[HOW TO COMPLETE THIS TASK]:
As the answer, set down the lines below from the one containing "slope = reg.slope" through the one containing "ax_moseley.set(xlim=xlim)", exactly and inclusively, and no others.

Items listed in a dataset:
----

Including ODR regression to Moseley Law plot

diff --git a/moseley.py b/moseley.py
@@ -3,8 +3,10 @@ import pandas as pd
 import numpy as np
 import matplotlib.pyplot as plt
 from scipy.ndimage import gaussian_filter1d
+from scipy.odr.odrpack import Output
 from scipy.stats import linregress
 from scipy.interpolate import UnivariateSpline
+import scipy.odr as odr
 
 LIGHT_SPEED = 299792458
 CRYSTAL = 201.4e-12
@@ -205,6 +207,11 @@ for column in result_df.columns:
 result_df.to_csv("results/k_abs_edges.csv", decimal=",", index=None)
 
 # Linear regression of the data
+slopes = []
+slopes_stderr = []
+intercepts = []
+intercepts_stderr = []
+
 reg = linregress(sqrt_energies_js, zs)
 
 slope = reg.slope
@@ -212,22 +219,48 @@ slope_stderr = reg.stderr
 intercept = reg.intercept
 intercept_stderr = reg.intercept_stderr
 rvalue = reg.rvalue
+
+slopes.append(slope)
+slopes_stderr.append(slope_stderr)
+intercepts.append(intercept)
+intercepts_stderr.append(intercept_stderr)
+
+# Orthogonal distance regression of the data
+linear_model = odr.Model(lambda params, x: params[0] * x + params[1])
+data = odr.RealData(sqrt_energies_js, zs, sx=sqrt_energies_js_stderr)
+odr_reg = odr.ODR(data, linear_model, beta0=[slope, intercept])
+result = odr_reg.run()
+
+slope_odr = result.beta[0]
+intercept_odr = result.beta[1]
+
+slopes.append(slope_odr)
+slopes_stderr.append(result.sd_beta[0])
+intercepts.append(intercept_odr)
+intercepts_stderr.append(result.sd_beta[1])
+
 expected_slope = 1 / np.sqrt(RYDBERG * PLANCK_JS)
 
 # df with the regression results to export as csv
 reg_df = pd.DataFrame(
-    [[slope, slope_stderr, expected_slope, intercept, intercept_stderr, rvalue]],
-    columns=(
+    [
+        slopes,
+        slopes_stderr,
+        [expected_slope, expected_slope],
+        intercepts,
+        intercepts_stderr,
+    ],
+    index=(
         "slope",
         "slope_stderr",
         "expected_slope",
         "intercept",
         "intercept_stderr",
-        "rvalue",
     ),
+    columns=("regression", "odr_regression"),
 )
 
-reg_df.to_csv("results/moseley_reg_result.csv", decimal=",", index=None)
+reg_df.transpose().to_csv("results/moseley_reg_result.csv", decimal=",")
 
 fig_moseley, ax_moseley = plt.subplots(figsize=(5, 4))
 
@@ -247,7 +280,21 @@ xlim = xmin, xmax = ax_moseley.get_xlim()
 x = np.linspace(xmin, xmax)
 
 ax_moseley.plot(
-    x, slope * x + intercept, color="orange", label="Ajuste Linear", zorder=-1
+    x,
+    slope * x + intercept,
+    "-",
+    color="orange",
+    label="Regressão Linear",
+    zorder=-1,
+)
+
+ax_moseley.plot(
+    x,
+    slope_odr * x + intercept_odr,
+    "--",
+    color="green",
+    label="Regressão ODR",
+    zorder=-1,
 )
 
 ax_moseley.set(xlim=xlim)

----

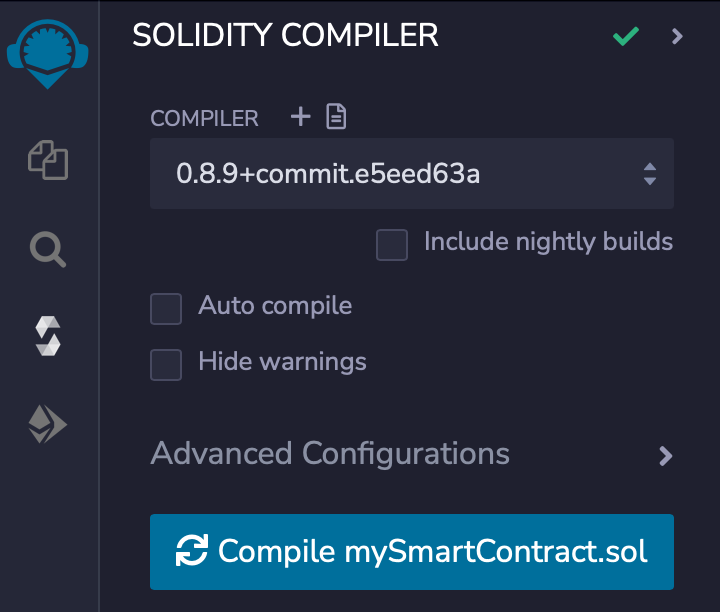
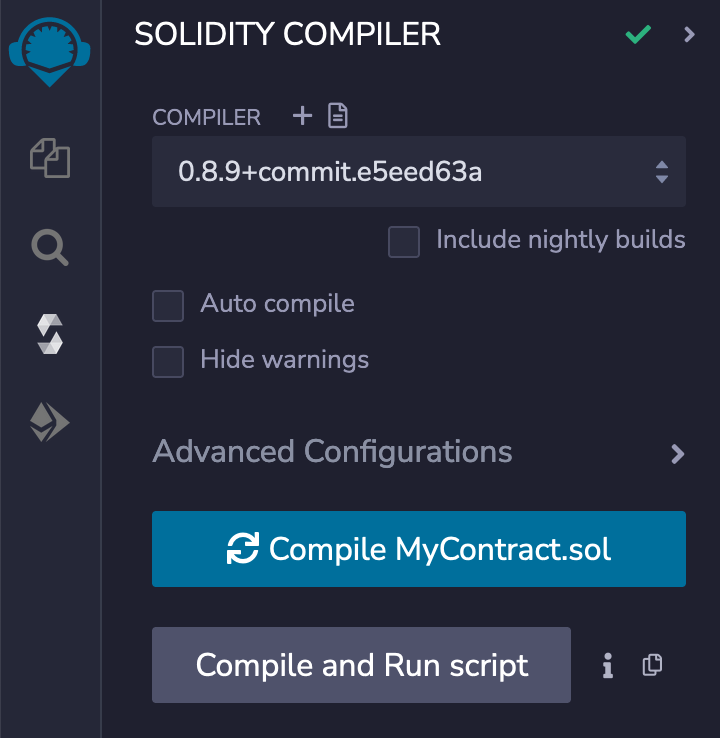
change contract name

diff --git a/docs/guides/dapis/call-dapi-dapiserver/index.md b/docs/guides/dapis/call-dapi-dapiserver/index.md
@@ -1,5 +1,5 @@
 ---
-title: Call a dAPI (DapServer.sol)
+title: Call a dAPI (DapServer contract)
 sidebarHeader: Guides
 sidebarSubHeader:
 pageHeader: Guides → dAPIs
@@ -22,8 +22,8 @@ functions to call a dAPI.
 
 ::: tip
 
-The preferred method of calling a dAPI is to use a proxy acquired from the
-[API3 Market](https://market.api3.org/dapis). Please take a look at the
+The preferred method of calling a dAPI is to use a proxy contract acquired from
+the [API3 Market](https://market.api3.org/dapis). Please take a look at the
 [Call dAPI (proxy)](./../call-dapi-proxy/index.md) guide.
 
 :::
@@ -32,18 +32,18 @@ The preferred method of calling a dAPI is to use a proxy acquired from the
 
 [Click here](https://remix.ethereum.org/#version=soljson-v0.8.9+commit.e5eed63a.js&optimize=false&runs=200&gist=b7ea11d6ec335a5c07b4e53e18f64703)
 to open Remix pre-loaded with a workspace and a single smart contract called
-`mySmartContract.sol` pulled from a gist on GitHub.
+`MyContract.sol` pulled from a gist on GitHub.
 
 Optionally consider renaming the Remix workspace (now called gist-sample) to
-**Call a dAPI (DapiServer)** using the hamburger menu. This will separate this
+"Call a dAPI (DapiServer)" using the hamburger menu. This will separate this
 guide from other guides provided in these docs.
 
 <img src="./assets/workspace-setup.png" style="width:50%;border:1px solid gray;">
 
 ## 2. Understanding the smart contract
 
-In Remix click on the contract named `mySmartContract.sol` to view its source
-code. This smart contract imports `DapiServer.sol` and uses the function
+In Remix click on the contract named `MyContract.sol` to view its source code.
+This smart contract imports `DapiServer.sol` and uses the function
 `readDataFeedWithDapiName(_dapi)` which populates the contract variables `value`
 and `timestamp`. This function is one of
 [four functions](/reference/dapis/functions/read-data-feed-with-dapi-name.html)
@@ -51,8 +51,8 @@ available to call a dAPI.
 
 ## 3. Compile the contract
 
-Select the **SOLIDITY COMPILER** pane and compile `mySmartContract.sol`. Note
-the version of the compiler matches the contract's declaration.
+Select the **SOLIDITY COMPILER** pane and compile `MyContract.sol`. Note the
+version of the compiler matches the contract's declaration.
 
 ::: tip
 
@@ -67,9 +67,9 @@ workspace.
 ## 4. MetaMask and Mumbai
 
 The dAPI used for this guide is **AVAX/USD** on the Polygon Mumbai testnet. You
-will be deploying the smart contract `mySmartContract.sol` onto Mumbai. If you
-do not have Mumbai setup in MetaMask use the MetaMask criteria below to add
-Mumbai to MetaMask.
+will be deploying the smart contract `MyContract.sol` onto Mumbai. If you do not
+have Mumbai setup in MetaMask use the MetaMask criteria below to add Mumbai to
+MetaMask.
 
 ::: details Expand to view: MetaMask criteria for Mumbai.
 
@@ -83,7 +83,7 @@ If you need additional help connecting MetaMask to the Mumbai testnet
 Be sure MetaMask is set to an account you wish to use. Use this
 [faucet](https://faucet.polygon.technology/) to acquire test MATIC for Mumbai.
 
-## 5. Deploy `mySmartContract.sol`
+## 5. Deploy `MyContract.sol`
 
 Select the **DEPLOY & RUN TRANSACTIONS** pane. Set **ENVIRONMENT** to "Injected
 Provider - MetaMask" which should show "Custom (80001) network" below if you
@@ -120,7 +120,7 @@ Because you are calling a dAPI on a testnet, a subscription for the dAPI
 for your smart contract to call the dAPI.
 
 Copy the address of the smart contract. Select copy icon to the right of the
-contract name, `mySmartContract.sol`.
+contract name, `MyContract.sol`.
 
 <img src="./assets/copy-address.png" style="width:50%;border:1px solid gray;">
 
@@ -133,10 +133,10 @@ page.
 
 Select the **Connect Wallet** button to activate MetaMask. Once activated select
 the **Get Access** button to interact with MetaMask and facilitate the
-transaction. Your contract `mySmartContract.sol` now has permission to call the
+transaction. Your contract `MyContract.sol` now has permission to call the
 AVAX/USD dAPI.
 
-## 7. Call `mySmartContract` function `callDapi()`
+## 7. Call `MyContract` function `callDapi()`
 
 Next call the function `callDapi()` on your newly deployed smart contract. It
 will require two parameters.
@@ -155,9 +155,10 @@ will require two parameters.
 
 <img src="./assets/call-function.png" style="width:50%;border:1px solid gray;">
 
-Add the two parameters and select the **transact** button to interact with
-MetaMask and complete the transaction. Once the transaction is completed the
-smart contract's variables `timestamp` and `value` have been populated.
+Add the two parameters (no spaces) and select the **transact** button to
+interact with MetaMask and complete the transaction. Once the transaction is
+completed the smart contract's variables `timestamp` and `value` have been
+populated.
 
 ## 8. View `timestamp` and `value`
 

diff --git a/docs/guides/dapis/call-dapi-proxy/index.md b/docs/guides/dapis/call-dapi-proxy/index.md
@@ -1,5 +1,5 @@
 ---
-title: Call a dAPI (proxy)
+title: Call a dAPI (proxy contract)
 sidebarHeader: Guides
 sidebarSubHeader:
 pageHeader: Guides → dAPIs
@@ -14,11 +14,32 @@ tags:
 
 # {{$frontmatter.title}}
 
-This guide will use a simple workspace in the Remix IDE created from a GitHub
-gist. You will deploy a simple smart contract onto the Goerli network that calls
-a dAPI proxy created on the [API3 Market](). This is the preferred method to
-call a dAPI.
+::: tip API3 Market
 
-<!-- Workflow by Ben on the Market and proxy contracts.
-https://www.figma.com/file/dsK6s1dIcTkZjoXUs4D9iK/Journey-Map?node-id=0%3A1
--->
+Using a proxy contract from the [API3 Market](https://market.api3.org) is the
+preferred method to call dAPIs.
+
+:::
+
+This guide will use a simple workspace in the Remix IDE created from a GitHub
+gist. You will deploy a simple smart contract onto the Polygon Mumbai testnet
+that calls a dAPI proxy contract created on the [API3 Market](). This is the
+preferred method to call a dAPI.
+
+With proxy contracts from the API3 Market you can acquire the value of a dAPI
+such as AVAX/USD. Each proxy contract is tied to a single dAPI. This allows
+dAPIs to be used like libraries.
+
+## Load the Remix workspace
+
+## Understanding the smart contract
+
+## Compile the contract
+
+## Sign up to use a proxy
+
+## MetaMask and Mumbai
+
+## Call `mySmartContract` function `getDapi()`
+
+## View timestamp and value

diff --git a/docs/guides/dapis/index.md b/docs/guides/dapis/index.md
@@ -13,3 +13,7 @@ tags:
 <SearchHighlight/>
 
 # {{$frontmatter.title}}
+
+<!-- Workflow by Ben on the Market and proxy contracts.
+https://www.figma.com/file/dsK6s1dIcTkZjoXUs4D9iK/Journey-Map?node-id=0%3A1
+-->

----

[EXPECTED ANSWER]:
 slope = reg.slope
@@ -212,22 +219,48 @@ slope_stderr = reg.stderr
 intercept = reg.intercept
 intercept_stderr = reg.intercept_stderr
 rvalue = reg.rvalue
+
+slopes.append(slope)
+slopes_stderr.append(slope_stderr)
+intercepts.append(intercept)
+intercepts_stderr.append(intercept_stderr)
+
+# Orthogonal distance regression of the data
+linear_model = odr.Model(lambda params, x: params[0] * x + params[1])
+data = odr.RealData(sqrt_energies_js, zs, sx=sqrt_energies_js_stderr)
+odr_reg = odr.ODR(data, linear_model, beta0=[slope, intercept])
+result = odr_reg.run()
+
+slope_odr = result.beta[0]
+intercept_odr = result.beta[1]
+
+slopes.append(slope_odr)
+slopes_stderr.append(result.sd_beta[0])
+intercepts.append(intercept_odr)
+intercepts_stderr.append(result.sd_beta[1])
+
 expected_slope = 1 / np.sqrt(RYDBERG * PLANCK_JS)
 
 # df with the regression results to export as csv
 reg_df = pd.DataFrame(
-    [[slope, slope_stderr, expected_slope, intercept, intercept_stderr, rvalue]],
-    columns=(
+    [
+        slopes,
+        slopes_stderr,
+        [expected_slope, expected_slope],
+        intercepts,
+        intercepts_stderr,
+    ],
+    index=(
         "slope",
         "slope_stderr",
         "expected_slope",
         "intercept",
         "intercept_stderr",
-        "rvalue",
     ),
+    columns=("regression", "odr_regression"),
 )
 
-reg_df.to_csv("results/moseley_reg_result.csv", decimal=",", index=None)
+reg_df.transpose().to_csv("results/moseley_reg_result.csv", decimal=",")
 
 fig_moseley, ax_moseley = plt.subplots(figsize=(5, 4))
 
@@ -247,7 +280,21 @@ xlim = xmin, xmax = ax_moseley.get_xlim()
 x = np.linspace(xmin, xmax)
 
 ax_moseley.plot(
-    x, slope * x + intercept, color="orange", label="Ajuste Linear", zorder=-1
+    x,
+    slope * x + intercept,
+    "-",
+    color="orange",
+    label="Regressão Linear",
+    zorder=-1,
+)
+
+ax_moseley.plot(
+    x,
+    slope_odr * x + intercept_odr,
+    "--",
+    color="green",
+    label="Regressão ODR",
+    zorder=-1,
 )
 
 ax_moseley.set(xlim=xlim)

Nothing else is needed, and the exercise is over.